INSTRUCTIONS FOR THE TASK: Every line in the data below that has the word "MaterialPageRoute" should be returned.
===== AVAILABLE DATA
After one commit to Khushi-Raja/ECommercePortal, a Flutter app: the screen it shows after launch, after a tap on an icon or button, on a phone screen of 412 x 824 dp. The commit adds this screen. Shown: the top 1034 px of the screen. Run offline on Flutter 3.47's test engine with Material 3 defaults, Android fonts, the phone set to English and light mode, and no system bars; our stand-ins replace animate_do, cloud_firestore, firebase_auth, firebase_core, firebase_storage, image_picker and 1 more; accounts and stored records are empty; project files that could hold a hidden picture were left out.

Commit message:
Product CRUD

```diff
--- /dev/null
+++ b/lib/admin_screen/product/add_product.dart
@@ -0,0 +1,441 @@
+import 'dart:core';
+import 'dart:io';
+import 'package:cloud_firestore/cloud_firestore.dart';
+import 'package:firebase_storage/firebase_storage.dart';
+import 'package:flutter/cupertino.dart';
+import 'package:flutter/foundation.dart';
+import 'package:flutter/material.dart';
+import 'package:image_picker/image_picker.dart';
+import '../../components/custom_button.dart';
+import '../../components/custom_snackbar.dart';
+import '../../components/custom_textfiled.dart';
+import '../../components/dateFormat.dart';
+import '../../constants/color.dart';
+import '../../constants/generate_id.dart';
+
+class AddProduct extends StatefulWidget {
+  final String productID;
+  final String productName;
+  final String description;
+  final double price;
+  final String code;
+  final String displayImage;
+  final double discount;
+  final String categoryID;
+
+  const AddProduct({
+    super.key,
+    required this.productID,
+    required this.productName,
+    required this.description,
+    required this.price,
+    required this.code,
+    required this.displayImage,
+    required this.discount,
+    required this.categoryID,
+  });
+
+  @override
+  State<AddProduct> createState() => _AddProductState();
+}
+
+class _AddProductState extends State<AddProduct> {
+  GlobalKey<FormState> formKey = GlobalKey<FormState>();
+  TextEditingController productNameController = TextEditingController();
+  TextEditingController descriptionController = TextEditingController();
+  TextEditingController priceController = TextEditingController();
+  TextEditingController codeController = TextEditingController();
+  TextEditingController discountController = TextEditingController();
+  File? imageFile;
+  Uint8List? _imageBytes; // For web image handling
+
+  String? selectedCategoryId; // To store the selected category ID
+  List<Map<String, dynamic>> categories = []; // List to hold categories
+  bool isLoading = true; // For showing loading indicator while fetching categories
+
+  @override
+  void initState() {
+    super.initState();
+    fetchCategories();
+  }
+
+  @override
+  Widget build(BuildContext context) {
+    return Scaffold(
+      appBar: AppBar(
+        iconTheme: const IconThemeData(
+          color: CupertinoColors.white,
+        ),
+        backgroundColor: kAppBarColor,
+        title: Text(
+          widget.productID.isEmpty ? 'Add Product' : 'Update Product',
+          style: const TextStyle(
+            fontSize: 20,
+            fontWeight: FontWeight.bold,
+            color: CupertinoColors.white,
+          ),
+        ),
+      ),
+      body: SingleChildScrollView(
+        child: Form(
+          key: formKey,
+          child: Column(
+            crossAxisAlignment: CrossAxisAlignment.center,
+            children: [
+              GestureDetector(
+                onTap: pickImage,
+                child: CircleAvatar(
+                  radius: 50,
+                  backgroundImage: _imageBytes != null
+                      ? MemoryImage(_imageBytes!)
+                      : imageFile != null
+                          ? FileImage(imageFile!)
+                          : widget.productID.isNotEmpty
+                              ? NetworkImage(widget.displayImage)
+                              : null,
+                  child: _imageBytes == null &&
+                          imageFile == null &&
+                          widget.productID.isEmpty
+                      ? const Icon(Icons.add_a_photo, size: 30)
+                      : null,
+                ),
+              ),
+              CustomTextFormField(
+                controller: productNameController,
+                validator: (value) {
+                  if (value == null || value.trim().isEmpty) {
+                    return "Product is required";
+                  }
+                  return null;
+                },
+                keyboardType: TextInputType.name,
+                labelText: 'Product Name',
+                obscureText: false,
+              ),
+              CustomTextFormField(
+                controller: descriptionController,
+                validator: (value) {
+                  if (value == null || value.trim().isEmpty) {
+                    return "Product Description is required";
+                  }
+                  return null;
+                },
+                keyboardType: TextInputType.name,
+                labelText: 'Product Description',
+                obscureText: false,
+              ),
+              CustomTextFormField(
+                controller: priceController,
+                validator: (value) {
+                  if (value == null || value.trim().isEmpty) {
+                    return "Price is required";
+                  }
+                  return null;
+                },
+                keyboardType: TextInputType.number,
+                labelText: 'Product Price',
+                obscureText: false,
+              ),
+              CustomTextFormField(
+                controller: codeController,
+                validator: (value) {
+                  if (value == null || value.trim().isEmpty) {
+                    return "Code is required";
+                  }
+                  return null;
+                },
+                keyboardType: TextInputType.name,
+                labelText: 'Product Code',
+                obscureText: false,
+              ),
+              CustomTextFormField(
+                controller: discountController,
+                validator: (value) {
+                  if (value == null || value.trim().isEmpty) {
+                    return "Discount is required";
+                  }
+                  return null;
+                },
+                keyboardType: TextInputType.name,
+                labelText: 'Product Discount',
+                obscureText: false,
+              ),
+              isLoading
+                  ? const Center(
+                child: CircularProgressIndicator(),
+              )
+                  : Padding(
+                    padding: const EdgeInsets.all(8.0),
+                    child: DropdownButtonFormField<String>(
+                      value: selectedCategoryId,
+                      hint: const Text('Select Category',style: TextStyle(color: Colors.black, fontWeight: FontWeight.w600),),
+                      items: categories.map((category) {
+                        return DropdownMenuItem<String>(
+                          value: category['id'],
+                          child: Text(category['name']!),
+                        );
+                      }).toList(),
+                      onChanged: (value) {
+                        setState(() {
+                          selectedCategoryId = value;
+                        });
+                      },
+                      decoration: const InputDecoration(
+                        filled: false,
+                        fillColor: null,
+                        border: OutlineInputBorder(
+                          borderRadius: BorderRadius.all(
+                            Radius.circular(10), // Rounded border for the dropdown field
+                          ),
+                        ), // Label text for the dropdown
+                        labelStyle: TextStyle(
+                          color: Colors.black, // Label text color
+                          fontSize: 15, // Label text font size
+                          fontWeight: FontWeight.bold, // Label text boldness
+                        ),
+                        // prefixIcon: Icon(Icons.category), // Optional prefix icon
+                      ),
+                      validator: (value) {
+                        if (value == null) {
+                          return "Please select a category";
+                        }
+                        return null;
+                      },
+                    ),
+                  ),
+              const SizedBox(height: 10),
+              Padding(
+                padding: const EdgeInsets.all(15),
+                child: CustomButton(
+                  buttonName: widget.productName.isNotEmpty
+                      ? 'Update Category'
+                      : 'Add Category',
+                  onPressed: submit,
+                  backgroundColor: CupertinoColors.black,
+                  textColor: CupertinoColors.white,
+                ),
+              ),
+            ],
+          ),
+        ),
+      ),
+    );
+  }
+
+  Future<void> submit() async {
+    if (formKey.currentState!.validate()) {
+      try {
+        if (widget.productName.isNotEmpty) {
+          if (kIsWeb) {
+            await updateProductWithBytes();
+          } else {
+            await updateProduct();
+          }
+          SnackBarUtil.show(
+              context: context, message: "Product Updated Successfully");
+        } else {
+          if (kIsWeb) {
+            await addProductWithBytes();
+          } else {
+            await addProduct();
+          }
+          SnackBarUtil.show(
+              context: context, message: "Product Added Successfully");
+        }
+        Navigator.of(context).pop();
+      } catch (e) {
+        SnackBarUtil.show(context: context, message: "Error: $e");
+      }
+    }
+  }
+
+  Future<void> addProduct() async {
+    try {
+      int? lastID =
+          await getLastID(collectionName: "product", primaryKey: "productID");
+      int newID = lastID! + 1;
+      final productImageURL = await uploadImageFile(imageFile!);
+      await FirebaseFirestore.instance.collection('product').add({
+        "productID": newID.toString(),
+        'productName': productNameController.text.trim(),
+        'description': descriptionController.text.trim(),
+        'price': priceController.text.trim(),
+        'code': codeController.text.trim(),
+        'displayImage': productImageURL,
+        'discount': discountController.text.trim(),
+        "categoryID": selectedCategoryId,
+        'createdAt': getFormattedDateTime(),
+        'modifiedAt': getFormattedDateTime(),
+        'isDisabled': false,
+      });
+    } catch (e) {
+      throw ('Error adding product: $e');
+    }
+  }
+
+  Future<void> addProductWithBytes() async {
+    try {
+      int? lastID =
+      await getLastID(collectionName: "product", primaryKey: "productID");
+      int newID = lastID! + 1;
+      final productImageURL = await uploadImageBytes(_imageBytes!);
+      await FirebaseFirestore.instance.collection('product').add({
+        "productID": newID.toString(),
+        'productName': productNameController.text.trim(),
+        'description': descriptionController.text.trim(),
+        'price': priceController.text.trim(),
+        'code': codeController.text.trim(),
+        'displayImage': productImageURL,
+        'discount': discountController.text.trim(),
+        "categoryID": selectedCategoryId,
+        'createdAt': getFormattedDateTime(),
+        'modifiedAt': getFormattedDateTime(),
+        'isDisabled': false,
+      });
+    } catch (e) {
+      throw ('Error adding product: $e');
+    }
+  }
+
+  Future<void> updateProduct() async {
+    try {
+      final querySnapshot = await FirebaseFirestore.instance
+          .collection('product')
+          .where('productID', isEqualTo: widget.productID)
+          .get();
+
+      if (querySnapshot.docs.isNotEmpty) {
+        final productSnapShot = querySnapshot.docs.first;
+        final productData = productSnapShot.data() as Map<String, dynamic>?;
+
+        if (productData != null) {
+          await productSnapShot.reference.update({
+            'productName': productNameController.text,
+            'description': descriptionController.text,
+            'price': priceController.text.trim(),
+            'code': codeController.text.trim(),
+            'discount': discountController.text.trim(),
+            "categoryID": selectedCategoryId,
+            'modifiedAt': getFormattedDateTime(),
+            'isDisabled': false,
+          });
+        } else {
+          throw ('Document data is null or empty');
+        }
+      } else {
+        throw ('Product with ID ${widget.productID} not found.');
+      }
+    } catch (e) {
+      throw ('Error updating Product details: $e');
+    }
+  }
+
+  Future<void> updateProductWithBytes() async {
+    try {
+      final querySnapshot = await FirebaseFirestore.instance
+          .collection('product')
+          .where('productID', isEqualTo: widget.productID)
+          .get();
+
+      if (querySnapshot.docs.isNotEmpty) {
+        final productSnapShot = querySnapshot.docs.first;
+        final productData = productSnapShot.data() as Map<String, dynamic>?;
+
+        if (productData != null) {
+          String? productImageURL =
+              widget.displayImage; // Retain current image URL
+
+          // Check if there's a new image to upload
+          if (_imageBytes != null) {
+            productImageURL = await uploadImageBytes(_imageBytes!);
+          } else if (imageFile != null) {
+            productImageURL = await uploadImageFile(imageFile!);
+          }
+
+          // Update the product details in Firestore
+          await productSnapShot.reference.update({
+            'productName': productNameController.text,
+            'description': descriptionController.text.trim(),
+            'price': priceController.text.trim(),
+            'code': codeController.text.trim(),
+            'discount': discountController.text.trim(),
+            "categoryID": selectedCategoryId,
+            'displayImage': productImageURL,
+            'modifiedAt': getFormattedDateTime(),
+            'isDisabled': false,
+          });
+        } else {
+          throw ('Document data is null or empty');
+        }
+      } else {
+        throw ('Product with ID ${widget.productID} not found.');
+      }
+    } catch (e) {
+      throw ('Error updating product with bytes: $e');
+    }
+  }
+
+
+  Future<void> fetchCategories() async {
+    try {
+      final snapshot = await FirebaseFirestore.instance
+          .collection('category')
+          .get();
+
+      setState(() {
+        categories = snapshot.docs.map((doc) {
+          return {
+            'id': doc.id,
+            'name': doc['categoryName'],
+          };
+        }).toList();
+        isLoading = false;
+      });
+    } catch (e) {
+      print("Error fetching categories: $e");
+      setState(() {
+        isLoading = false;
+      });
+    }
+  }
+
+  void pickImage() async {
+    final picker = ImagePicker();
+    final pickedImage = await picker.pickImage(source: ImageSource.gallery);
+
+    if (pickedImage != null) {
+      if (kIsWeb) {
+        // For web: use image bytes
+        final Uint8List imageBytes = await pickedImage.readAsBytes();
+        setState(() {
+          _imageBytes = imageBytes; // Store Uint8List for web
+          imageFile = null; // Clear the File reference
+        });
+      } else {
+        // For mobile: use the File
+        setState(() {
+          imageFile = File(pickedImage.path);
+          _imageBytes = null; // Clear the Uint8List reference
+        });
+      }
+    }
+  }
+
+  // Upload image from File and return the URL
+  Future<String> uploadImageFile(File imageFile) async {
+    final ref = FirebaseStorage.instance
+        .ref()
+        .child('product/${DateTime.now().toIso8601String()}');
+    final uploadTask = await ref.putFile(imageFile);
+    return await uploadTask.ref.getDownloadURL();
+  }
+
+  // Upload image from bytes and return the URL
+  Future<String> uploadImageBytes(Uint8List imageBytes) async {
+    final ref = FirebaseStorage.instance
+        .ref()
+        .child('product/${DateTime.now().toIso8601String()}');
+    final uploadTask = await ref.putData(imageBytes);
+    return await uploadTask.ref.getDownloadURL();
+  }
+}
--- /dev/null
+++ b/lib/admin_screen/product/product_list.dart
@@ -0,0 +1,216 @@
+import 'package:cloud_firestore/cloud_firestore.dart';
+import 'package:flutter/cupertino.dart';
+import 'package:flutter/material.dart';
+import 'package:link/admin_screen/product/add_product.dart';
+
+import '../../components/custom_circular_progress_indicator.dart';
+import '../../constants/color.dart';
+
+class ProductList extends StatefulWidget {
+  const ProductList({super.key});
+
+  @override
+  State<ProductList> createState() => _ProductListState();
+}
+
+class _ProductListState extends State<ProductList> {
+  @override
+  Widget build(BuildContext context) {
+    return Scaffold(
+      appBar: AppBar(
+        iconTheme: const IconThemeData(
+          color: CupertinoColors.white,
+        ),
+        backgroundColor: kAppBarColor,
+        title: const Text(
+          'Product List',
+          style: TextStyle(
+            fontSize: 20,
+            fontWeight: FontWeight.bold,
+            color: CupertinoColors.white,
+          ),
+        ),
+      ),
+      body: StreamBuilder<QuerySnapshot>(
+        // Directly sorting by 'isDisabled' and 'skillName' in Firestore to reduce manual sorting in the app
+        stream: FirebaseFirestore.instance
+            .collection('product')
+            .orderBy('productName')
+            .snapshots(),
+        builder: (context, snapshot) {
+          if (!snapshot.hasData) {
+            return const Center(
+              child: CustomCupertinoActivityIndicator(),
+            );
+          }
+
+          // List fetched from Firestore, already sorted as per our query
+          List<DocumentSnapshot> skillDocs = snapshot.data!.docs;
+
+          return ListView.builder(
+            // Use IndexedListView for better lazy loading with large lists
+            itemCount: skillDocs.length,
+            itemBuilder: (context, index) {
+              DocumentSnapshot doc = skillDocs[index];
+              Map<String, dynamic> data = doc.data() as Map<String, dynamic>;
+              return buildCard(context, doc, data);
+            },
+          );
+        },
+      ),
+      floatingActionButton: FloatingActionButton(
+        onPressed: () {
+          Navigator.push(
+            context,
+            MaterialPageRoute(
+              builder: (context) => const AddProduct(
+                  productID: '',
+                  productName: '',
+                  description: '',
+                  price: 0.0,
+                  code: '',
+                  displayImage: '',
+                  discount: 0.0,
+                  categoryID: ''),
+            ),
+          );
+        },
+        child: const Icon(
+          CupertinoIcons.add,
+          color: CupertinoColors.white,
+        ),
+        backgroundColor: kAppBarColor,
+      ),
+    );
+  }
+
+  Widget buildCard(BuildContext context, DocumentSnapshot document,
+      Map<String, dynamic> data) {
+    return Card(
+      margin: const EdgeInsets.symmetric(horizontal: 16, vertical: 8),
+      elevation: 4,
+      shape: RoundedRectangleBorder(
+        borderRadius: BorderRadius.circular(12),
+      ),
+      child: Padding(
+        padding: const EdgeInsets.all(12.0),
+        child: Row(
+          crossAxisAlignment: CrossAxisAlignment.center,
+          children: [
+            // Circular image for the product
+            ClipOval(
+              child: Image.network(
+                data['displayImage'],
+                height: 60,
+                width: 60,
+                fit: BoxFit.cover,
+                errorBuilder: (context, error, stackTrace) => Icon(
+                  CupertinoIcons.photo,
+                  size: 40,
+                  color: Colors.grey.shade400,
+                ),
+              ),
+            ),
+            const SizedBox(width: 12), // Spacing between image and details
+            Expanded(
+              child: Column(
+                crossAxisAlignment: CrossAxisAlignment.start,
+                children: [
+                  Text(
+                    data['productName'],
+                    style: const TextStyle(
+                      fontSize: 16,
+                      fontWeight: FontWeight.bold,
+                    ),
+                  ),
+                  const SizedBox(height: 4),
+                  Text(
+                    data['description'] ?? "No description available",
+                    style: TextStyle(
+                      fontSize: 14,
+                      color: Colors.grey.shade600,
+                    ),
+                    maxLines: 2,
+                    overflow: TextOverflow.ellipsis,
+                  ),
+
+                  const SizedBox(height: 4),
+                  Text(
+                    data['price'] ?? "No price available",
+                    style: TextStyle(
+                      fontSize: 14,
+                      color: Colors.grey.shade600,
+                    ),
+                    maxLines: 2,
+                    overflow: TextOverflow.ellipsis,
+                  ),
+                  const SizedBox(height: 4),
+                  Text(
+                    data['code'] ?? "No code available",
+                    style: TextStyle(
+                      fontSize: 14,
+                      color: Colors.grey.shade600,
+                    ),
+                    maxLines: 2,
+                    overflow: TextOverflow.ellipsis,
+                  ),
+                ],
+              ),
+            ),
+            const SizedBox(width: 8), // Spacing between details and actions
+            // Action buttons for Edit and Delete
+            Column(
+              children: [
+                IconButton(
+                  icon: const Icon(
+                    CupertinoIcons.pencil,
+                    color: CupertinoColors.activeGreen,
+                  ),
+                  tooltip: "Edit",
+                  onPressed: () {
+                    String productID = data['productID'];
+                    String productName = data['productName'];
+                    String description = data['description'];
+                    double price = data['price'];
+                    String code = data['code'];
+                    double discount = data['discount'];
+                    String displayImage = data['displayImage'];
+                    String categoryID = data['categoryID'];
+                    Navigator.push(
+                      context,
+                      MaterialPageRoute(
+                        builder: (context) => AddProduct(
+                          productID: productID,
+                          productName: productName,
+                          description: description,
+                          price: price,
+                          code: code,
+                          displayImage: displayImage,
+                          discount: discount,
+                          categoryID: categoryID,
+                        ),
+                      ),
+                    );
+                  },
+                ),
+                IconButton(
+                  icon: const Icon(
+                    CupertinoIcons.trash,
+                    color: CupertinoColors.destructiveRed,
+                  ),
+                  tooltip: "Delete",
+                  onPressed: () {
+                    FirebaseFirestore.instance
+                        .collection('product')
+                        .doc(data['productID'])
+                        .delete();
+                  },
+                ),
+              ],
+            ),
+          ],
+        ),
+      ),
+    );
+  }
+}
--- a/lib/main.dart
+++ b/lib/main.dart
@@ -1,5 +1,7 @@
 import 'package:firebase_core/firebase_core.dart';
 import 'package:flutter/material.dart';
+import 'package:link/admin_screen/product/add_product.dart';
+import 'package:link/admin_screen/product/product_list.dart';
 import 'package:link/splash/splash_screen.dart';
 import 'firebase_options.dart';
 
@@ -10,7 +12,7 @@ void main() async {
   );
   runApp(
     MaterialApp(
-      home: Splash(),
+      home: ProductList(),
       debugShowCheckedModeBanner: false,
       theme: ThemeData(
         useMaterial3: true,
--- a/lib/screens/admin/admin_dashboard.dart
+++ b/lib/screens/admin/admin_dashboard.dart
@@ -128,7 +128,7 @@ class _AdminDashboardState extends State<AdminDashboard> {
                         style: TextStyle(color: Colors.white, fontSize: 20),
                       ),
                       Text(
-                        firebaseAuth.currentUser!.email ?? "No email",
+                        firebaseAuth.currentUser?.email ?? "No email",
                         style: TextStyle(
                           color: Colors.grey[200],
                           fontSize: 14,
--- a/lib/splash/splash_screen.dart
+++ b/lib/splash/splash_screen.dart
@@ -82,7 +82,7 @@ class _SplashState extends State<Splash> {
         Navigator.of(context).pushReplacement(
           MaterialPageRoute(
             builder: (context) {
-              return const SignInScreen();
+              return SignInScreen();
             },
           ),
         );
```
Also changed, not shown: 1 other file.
==========
ANSWER TO THIS PROBLEM:
+            MaterialPageRoute(
+                      MaterialPageRoute(
           MaterialPageRoute(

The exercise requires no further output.